• DIRECTIONS: Drop the images. Copy every line below character for character.

[Change listing data]
*** Block opens ***

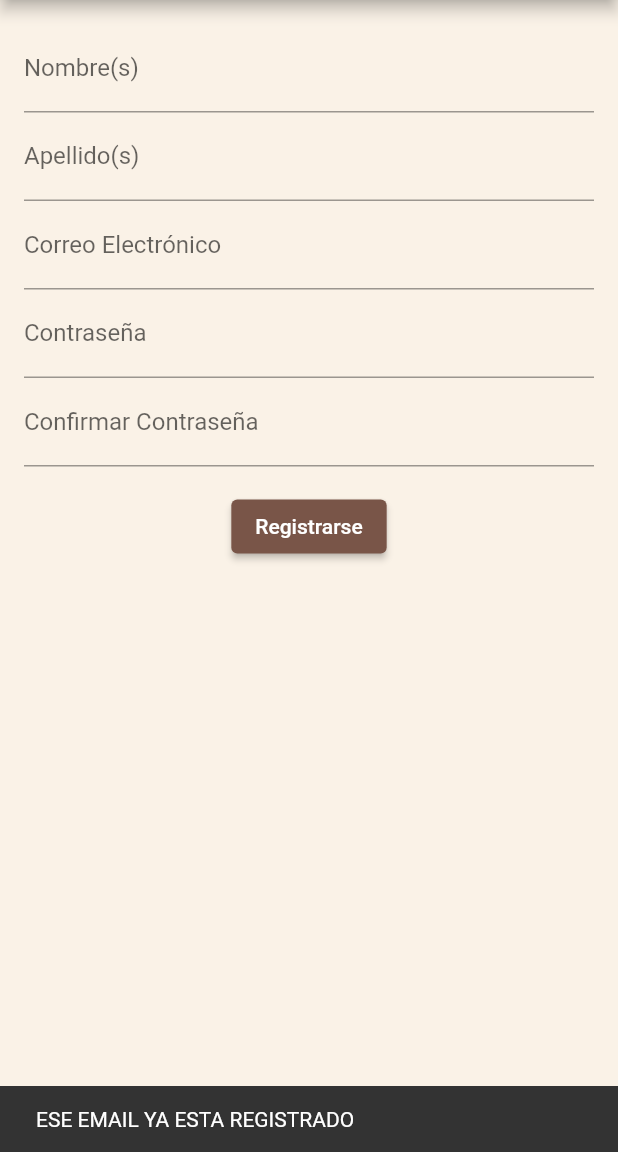
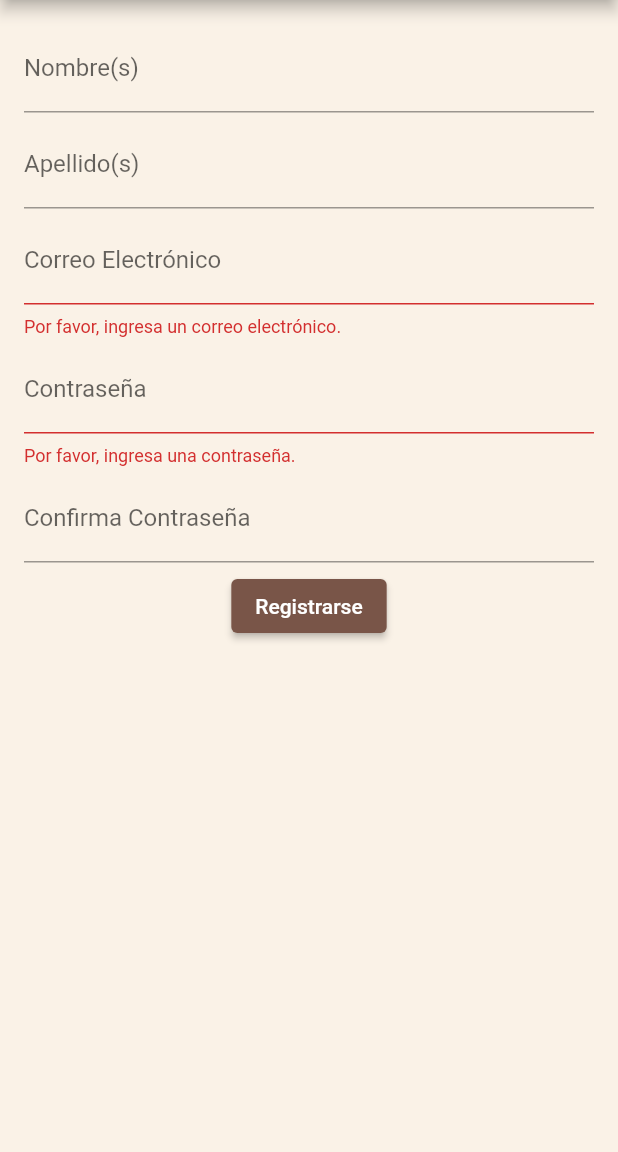
Before and after one commit to cuatedani/gps_baby_care, a Flutter app: the RegistroView screen opened directly, after a tap on "Registrarse", on a phone screen of 412 x 824 dp, the part 84-1236 px from its top. Run offline on Flutter 3.47's test engine with Material 2 defaults, Android fonts, the light colour scheme and no system bars; our stand-ins replace cloud_firestore, firebase_core; accounts and stored records are empty.

Commit message:
Daniel - RegistroView Funcionalidad V2.0

```diff
--- a/lib/Vistas/RegistroView.dart
+++ b/lib/Vistas/RegistroView.dart
@@ -14,6 +14,11 @@ class _RegistroViewState extends State<RegistroView> {
   final email = TextEditingController();
   final password1 = TextEditingController();
   final password2 = TextEditingController();
+
+  bool validEmail = true;
+
+  AutovalidateMode _autovalidateMode = AutovalidateMode
+      .disabled; // Inicialmente, la validación no se realiza automáticamente
 
   @override
   Widget build(BuildContext context) {
@@ -34,33 +39,41 @@ class _RegistroViewState extends State<RegistroView> {
           padding: EdgeInsets.all(16.0),
           child: Form(
             key: _formKey,
+            autovalidateMode:
+                _autovalidateMode, // Define el modo de validación automática
             child: Column(
               children: <Widget>[
                 TextFormField(
                   decoration: InputDecoration(labelText: 'Nombre(s)'),
                   controller: name,
                 ),
+                SizedBox(height: 5,),
                 TextFormField(
                   decoration: InputDecoration(labelText: 'Apellido(s)'),
                   controller: lastname,
                 ),
+                SizedBox(height: 5,),
                 TextFormField(
                   decoration: InputDecoration(labelText: 'Correo Electrónico'),
                   keyboardType: TextInputType.emailAddress,
                   controller: email,
+                  validator: validateEmail, // Validación de correo electrónico
                 ),
+                SizedBox(height: 5,),
                 TextFormField(
                   decoration: InputDecoration(labelText: 'Contraseña'),
                   obscureText: true,
                   controller: password1,
+                  validator: validatePassword,
                 ),
+                SizedBox(height: 5,),
                 TextFormField(
-                  decoration:
-                      InputDecoration(labelText: 'Confirmar Contraseña'),
+                  decoration: InputDecoration(labelText: 'Confirma Contraseña'),
                   obscureText: true,
                   controller: password2,
+                  validator: confirmPassword,
                 ),
-                SizedBox(height: 16.0),
+                SizedBox(height: 5,),
                 ElevatedButton(
                   style: ButtonStyle(
                     backgroundColor:
@@ -68,7 +81,15 @@ class _RegistroViewState extends State<RegistroView> {
                   ),
                   child: Text('Registrarse'),
                   onPressed: () async {
+                    bool isEmailValid = await UsuarioController.verifEmailUsuario(email.text);
+                    setState(() {
+                      validEmail = isEmailValid;
+                      // Habilita la validación automática al enviar el formulario
+                      _autovalidateMode = AutovalidateMode.onUserInteraction;
+                    });
+                    if (_formKey.currentState!.validate()) {
                       FuncRegistrar();
+                    }
                   },
                 ),
               ],
@@ -79,23 +100,8 @@ class _RegistroViewState extends State<RegistroView> {
     );
   }
 
+  //Funcion para el boton Registrar
   void FuncRegistrar() async {
-    if (password1.text != password2.text) {
-      ScaffoldMessenger.of(context)
-          .showSnackBar(SnackBar(content: Text("LA CONTRASEÑAS NO COINCIDEN")));
-      setState(() {
-        password1.clear();
-        password2.clear();
-      });
-    } else {
-      bool validEmail = await UsuarioController.verifEmailUsuario(email.text);
-      if (validEmail == false) {
-        ScaffoldMessenger.of(context).showSnackBar(
-            SnackBar(content: Text("ESE EMAIL YA ESTA REGISTRADO")));
-        setState(() {
-          email.clear();
-        });
-      } else {
     Usuario u = Usuario(
         name: name.text,
         lastname: lastname.text,
@@ -109,7 +115,58 @@ class _RegistroViewState extends State<RegistroView> {
 
     Navigator.pop(context);
   }
+
+  // Función para validar el correo electrónico de manera asíncrona
+  String? validateEmail(String? value) {
+    if (value == null || value.isEmpty) {
+      return 'Por favor, ingresa un correo electrónico.';
     }
 
+    if (!value.contains('@')) {
+      return 'Por favor ingresa un correo electrónico válido';
+    }
+
+    if (validEmail == false) {
+      return 'Ese correo electrónico ya está registrado';
+    }
+
+    return null;
+  }
+
+  // Función para validar la contraseña
+  String? confirmPassword(String? value) {
+    if (value != password1.text) {
+      return '¡Las contraseñas no coinciden!.';
+    }
+    return null; // La contraseñas coinciden
+  }
+
+  // Función para validar la contraseña
+  String? validatePassword(String? value) {
+    if (value == null || value.isEmpty) {
+      return 'Por favor, ingresa una contraseña.';
+    }
+
+    // Comprueba la longitud
+    if (value.length < 8) {
+      return 'La contraseña debe tener al menos 8 caracteres.';
+    }
+
+    /*// Comprueba si contiene al menos un número
+    if (!value.contains(RegExp(r'\d'))) {
+      return 'La contraseña debe contener al menos un número.';
+    }
+
+    // Comprueba si contiene al menos una mayúscula
+    if (!value.contains(RegExp(r'[A-Z]'))) {
+      return 'La contraseña debe contener al menos una letra mayúscula.';
+    }
+
+    // Comprueba si contiene al menos un carácter especial
+    if (!value.contains(RegExp(r'[!@#$%^&*(),.?":{}|<>]'))) {
+      return 'La contraseña debe contener al menos un carácter especial.';
+    }*/
+
+    return null; // La contraseña cumple con todos los requisitos
   }
 }
```
Lines whose indentation alone changed are shown as unchanged.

*** Block closes ***

• RESPONSE FOR THIS EXERCISE:
Before and after one commit to cuatedani/gps_baby_care, a Flutter app: the RegistroView screen opened directly, after a tap on "Registrarse", on a phone screen of 412 x 824 dp, the part 84-1236 px from its top. Run offline on Flutter 3.47's test engine with Material 2 defaults, Android fonts, the light colour scheme and no system bars; our stand-ins replace cloud_firestore, firebase_core; accounts and stored records are empty.

Commit message:
Daniel - RegistroView Funcionalidad V2.0

```diff
--- a/lib/Vistas/RegistroView.dart
+++ b/lib/Vistas/RegistroView.dart
@@ -14,6 +14,11 @@ class _RegistroViewState extends State<RegistroView> {
   final email = TextEditingController();
   final password1 = TextEditingController();
   final password2 = TextEditingController();
+
+  bool validEmail = true;
+
+  AutovalidateMode _autovalidateMode = AutovalidateMode
+      .disabled; // Inicialmente, la validación no se realiza automáticamente
 
   @override
   Widget build(BuildContext context) {
@@ -34,33 +39,41 @@ class _RegistroViewState extends State<RegistroView> {
           padding: EdgeInsets.all(16.0),
           child: Form(
             key: _formKey,
+            autovalidateMode:
+                _autovalidateMode, // Define el modo de validación automática
             child: Column(
               children: <Widget>[
                 TextFormField(
                   decoration: InputDecoration(labelText: 'Nombre(s)'),
                   controller: name,
                 ),
+                SizedBox(height: 5,),
                 TextFormField(
                   decoration: InputDecoration(labelText: 'Apellido(s)'),
                   controller: lastname,
                 ),
+                SizedBox(height: 5,),
                 TextFormField(
                   decoration: InputDecoration(labelText: 'Correo Electrónico'),
                   keyboardType: TextInputType.emailAddress,
                   controller: email,
+                  validator: validateEmail, // Validación de correo electrónico
                 ),
+                SizedBox(height: 5,),
                 TextFormField(
                   decoration: InputDecoration(labelText: 'Contraseña'),
                   obscureText: true,
                   controller: password1,
+                  validator: validatePassword,
                 ),
+                SizedBox(height: 5,),
                 TextFormField(
-                  decoration:
-                      InputDecoration(labelText: 'Confirmar Contraseña'),
+                  decoration: InputDecoration(labelText: 'Confirma Contraseña'),
                   obscureText: true,
                   controller: password2,
+                  validator: confirmPassword,
                 ),
-                SizedBox(height: 16.0),
+                SizedBox(height: 5,),
                 ElevatedButton(
                   style: ButtonStyle(
                     backgroundColor:
@@ -68,7 +81,15 @@ class _RegistroViewState extends State<RegistroView> {
                   ),
                   child: Text('Registrarse'),
                   onPressed: () async {
+                    bool isEmailValid = await UsuarioController.verifEmailUsuario(email.text);
+                    setState(() {
+                      validEmail = isEmailValid;
+                      // Habilita la validación automática al enviar el formulario
+                      _autovalidateMode = AutovalidateMode.onUserInteraction;
+                    });
+                    if (_formKey.currentState!.validate()) {
                       FuncRegistrar();
+                    }
                   },
                 ),
               ],
@@ -79,23 +100,8 @@ class _RegistroViewState extends State<RegistroView> {
     );
   }
 
+  //Funcion para el boton Registrar
   void FuncRegistrar() async {
-    if (password1.text != password2.text) {
-      ScaffoldMessenger.of(context)
-          .showSnackBar(SnackBar(content: Text("LA CONTRASEÑAS NO COINCIDEN")));
-      setState(() {
-        password1.clear();
-        password2.clear();
-      });
-    } else {
-      bool validEmail = await UsuarioController.verifEmailUsuario(email.text);
-      if (validEmail == false) {
-        ScaffoldMessenger.of(context).showSnackBar(
-            SnackBar(content: Text("ESE EMAIL YA ESTA REGISTRADO")));
-        setState(() {
-          email.clear();
-        });
-      } else {
     Usuario u = Usuario(
         name: name.text,
         lastname: lastname.text,
@@ -109,7 +115,58 @@ class _RegistroViewState extends State<RegistroView> {
 
     Navigator.pop(context);
   }
+
+  // Función para validar el correo electrónico de manera asíncrona
+  String? validateEmail(String? value) {
+    if (value == null || value.isEmpty) {
+      return 'Por favor, ingresa un correo electrónico.';
     }
 
+    if (!value.contains('@')) {
+      return 'Por favor ingresa un correo electrónico válido';
+    }
+
+    if (validEmail == false) {
+      return 'Ese correo electrónico ya está registrado';
+    }
+
+    return null;
+  }
+
+  // Función para validar la contraseña
+  String? confirmPassword(String? value) {
+    if (value != password1.text) {
+      return '¡Las contraseñas no coinciden!.';
+    }
+    return null; // La contraseñas coinciden
+  }
+
+  // Función para validar la contraseña
+  String? validatePassword(String? value) {
+    if (value == null || value.isEmpty) {
+      return 'Por favor, ingresa una contraseña.';
+    }
+
+    // Comprueba la longitud
+    if (value.length < 8) {
+      return 'La contraseña debe tener al menos 8 caracteres.';
+    }
+
+    /*// Comprueba si contiene al menos un número
+    if (!value.contains(RegExp(r'\d'))) {
+      return 'La contraseña debe contener al menos un número.';
+    }
+
+    // Comprueba si contiene al menos una mayúscula
+    if (!value.contains(RegExp(r'[A-Z]'))) {
+      return 'La contraseña debe contener al menos una letra mayúscula.';
+    }
+
+    // Comprueba si contiene al menos un carácter especial
+    if (!value.contains(RegExp(r'[!@#$%^&*(),.?":{}|<>]'))) {
+      return 'La contraseña debe contener al menos un carácter especial.';
+    }*/
+
+    return null; // La contraseña cumple con todos los requisitos
   }
 }
```
Lines whose indentation alone changed are shown as unchanged.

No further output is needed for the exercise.